Eating Dirty promotes eating whole foods that are nutrient dense and properly prepared. Our Batch Cooking Guides all reflect these standards.
Foods as they are found in nature… in and on the dirt! These foods have not been processed, stripped, denatured, sterilized, and made “clean.”
For example: Baked potato vs frozen tater tots
Nutrient density is obtained through eating a diverse range of whole foods. The level of nutrients in your food is a direct reflection of how and where plants and animals are grown and what they eat - You are what you eat… and what you eat eats! Whole foods retain higher concentrations of vitamins, minerals, microbes, and water than their processed counterparts.
For example: Organically grown and still dirty vs grown in treated, sprayed soil and washed before arriving in your store
Preparing your own meals at home from whole food ingredients and with proper cooking techniques ensures that you are supplying your body with the most nutrient dense sources of food available to you.
For example: Potatoes sautéed in organic and/or grass-fed butter vs deep fried french fries in canola oil

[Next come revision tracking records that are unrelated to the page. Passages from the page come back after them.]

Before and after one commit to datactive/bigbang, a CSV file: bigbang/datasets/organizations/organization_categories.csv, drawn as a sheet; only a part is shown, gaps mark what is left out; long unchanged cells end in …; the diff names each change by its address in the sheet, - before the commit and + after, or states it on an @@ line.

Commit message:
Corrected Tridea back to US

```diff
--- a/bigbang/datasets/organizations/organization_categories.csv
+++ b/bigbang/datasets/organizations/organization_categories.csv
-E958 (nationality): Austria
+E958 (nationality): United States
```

Eating dirty is not a “fad diet” or trendy way of eating. So often when you read about “clean” or “healthy” eating, certain foods are demonized while others are praised as “super foods.” Eating a wide array of properly prepared, nutrient dense, whole foods supports your physical health, mental health, and emotional wellbeing.
Eating dirty also acknowledges that life is sometimes messy and you rarely have time to prepare each meal fresh, minutes before eating it. In response, we came up with a quick and dirty way for you to eat well at each meal, every day.

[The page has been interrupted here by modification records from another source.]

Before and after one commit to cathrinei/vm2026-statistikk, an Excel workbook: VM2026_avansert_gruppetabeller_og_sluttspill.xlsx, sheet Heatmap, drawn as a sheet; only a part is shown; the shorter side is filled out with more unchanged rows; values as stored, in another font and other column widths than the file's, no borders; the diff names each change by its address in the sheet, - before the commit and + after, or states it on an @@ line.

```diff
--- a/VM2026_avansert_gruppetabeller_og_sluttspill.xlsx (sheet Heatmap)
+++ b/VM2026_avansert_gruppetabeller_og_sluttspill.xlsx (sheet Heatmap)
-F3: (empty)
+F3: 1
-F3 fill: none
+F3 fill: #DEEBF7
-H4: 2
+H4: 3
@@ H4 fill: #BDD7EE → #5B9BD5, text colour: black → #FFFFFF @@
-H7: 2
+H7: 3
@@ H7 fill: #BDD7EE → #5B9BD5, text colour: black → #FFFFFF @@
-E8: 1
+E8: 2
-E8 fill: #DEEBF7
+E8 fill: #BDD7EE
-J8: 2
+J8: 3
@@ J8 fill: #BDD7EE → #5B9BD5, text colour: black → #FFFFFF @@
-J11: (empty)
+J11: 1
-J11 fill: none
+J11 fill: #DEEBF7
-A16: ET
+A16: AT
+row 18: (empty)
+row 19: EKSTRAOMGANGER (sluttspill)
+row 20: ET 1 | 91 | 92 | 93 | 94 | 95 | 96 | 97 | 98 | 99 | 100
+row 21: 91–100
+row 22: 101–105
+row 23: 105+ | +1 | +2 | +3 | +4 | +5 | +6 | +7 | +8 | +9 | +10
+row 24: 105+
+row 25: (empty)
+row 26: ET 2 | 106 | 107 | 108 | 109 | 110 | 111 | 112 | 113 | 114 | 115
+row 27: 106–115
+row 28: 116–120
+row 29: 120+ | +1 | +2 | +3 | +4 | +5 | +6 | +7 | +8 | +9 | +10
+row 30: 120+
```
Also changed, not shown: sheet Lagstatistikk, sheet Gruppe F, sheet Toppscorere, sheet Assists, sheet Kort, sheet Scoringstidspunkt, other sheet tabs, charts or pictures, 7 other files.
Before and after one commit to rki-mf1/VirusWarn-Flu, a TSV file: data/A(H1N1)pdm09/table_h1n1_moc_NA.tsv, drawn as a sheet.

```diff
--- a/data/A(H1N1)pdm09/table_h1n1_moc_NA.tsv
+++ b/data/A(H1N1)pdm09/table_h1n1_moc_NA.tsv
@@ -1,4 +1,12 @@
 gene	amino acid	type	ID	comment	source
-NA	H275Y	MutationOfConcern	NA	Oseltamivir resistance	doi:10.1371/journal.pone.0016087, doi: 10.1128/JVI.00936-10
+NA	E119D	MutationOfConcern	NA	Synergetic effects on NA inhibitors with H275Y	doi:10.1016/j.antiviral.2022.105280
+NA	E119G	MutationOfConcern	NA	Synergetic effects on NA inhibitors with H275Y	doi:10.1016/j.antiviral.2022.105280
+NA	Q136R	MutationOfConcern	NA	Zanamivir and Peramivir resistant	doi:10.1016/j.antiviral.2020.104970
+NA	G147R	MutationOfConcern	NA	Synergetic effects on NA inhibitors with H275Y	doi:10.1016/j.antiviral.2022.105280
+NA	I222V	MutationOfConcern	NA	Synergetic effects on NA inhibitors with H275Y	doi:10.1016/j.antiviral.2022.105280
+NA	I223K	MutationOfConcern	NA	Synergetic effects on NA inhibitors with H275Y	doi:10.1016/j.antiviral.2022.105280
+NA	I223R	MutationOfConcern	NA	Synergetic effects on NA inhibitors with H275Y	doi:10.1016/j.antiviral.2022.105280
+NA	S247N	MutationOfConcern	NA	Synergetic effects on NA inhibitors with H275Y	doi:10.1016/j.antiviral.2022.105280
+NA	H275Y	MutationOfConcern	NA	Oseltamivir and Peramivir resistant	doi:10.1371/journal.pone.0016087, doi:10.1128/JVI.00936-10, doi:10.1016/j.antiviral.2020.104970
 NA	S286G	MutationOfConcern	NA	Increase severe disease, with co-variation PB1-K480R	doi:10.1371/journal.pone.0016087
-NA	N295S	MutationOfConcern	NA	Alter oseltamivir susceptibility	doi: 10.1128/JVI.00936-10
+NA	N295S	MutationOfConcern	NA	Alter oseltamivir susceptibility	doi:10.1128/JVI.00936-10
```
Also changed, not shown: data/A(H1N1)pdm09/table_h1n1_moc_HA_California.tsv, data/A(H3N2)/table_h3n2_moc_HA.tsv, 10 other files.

Follow our weekly Batch Cooking Guides.
Grow your own food, shop at local farmers markets, or purchase foods mostly from the perimeter of the supermarket.

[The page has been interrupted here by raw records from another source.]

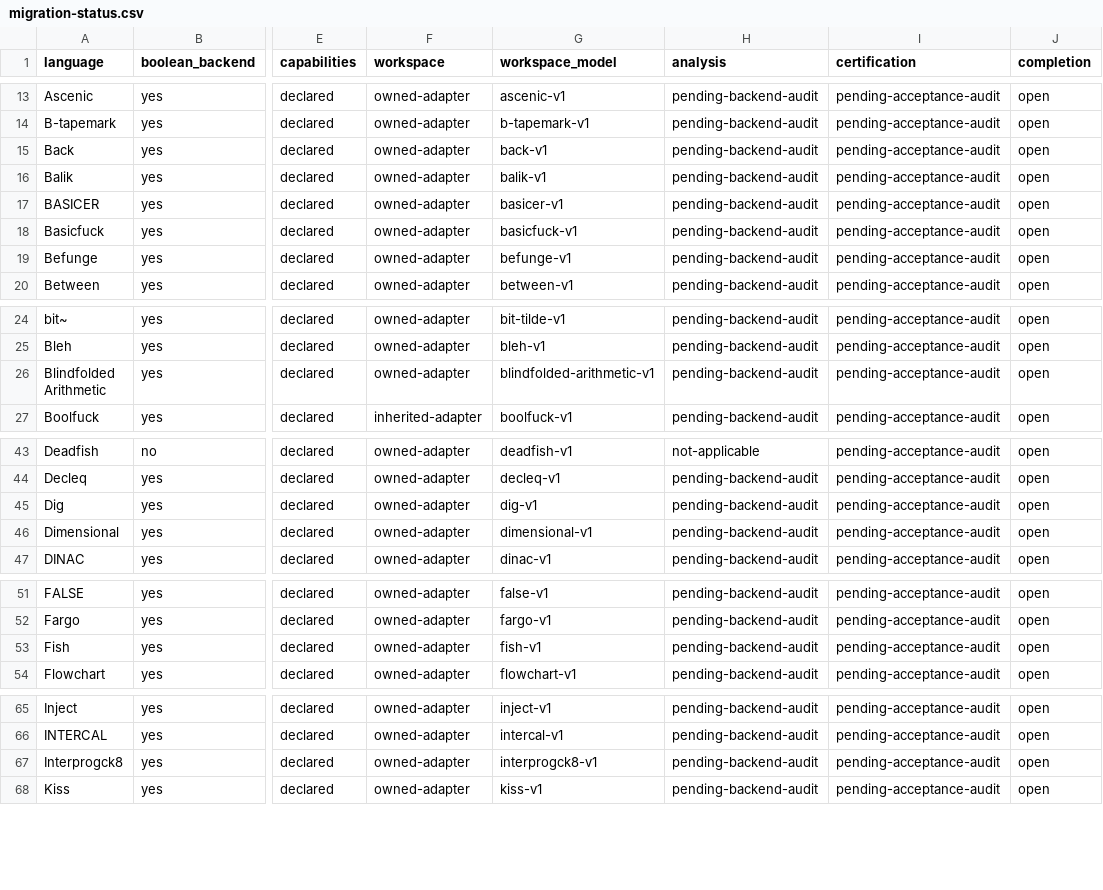
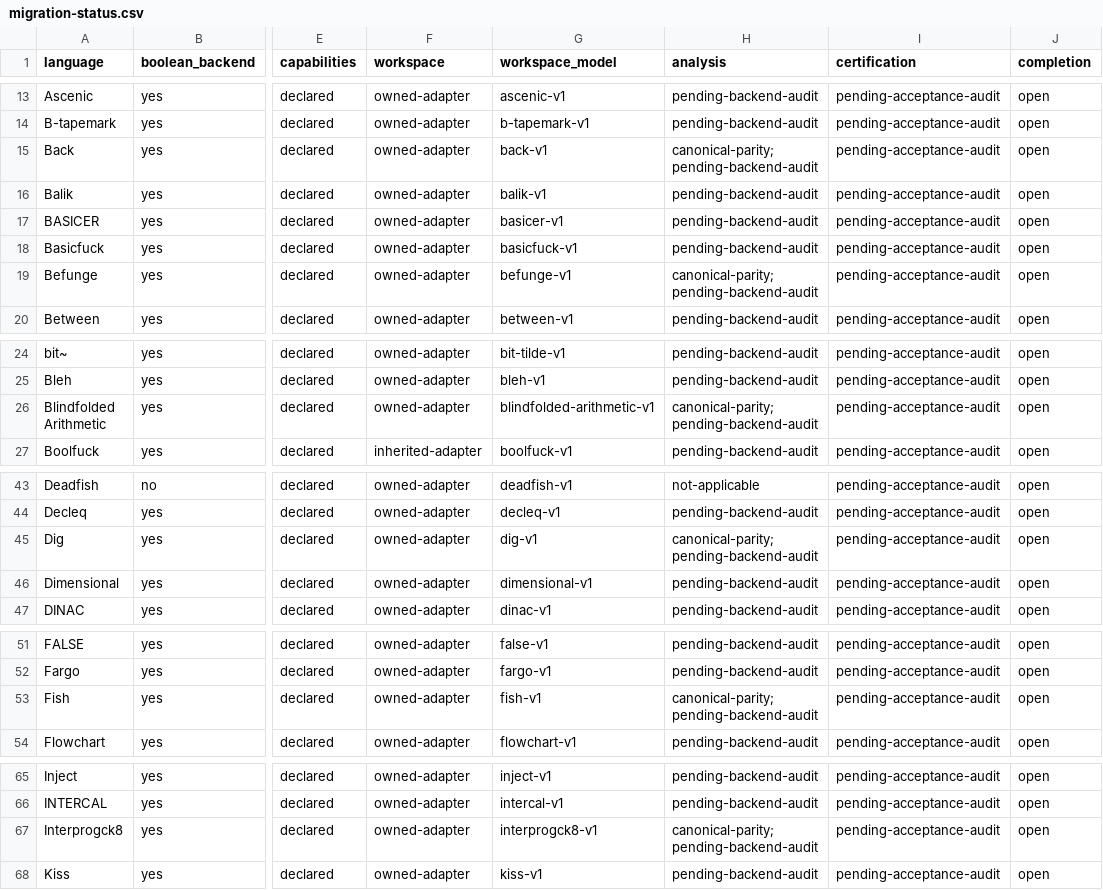
Before and after one commit to bangyen/esolangs, a CSV file: docs/migration-status.csv, drawn as a sheet; only a part is shown, gaps mark what is left out; the diff covers the shown part only; the diff names each change by its address in the sheet, - before the commit and + after, or states it on an @@ line.

Commit message:
Retire duplicate parity analysis from seven backends
Use the canonical algebraic parity recognizer introduced by the verified
REFRACTRAN migration. Move Befunge, Blindfolded Arithmetic, Fish, Interprogck8
and NQ off helpers._parity_bias; delete that helper and the duplicate Back
and Dig recognizers. Preserve emitter-owned reads, stencils, layouts and
selection. Leave the remaining backend audits explicitly pending.

Preserve the separate REFRACTRAN decision/parity audit and all 117 declared
lifecycle factories integrated concurrently. Extend existing independent
affine-oracle tests with nullary and late-row controls at n=5..10. Reject
the removed helper and Dig recognizer without adding test cases.

Validation: just test passed on 2d5f67e9b in 219.9s wall (pre-commit, mypy,
pytest), within the unchanged 260s cap. All eight affected/canonical backends
match 632 requests each, zero generation errors or byte differences, and
pass gendiff timing checks. Another 384 parity/layout witnesses at n=1..8
match baseline; 480 parity truth-table rows execute correctly in both trees.
The final installed wheel matches those 384 programs and executes 480 correct
rows on each Python 3.12, 3.13, 3.14 and 3.15. A wrong Back parity bias changes
six corpus programs, confirming the diff control detects the fault.
Bounds, size pins and Size anchors stay unchanged: emitted bytes match.

An early 0.1s Fish timing sample fell below 0.9 throughput; five alternating
paired repeats had median 1.024x and the final canonical implementation
passed its fresh gendiff timing check. No timing, case or purity budget changed.

```diff
--- a/docs/migration-status.csv
+++ b/docs/migration-status.csv
-H15 (analysis): pending-backend-audit
+H15 (analysis): canonical-parity;pending-backend-audit
-H19 (analysis): pending-backend-audit
+H19 (analysis): canonical-parity;pending-backend-audit
-H26 (analysis): pending-backend-audit
+H26 (analysis): canonical-parity;pending-backend-audit
-H45 (analysis): pending-backend-audit
+H45 (analysis): canonical-parity;pending-backend-audit
-H53 (analysis): pending-backend-audit
+H53 (analysis): canonical-parity;pending-backend-audit
-H67 (analysis): pending-backend-audit
+H67 (analysis): canonical-parity;pending-backend-audit
```
Also changed, not shown: 1 edited cell elsewhere in this file, 11 other files.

Eat a wide variety of plants and animals.
Purchase local, organic, grass fed foods whenever possible.